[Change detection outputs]

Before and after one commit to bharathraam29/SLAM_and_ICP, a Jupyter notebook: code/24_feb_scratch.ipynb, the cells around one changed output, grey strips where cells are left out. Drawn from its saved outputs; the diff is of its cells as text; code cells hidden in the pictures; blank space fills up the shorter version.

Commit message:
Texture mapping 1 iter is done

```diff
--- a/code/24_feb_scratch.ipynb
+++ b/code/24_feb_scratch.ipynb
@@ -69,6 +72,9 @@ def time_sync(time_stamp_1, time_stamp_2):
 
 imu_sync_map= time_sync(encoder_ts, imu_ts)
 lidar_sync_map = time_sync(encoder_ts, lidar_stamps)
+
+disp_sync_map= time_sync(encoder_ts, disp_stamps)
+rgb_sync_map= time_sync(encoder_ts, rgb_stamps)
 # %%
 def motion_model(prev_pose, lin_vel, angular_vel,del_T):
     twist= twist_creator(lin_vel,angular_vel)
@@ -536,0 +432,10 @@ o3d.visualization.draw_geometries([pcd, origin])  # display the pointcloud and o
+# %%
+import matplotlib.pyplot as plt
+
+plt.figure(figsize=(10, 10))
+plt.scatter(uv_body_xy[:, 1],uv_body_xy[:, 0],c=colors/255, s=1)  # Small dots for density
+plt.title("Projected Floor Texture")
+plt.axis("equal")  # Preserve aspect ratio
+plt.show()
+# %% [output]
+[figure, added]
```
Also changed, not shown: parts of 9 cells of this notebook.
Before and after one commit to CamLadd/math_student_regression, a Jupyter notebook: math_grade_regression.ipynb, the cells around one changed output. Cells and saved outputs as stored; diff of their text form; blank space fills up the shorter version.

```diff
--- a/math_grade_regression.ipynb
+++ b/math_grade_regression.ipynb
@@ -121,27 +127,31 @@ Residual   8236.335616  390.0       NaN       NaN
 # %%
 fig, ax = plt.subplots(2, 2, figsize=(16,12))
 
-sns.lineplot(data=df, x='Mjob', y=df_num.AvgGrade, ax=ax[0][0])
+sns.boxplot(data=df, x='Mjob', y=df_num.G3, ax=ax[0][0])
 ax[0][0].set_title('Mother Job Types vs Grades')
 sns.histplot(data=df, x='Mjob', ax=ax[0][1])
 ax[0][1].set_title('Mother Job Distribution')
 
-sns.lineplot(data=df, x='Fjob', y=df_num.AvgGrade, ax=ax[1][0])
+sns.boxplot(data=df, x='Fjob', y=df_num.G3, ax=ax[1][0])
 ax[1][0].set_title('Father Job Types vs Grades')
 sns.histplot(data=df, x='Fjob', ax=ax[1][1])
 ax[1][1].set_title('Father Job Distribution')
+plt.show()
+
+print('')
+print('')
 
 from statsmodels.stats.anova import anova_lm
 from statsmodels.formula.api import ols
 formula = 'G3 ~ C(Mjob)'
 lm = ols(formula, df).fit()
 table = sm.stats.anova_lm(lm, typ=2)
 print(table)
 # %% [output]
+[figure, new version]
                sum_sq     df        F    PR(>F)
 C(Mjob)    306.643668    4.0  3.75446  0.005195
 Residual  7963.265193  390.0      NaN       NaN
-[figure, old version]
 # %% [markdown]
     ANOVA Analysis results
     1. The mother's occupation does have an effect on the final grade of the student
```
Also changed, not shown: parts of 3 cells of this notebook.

Exercise instructions
If a line of the records above contains the word "figure", count it; then give the total and nothing more.

Finished exercise
4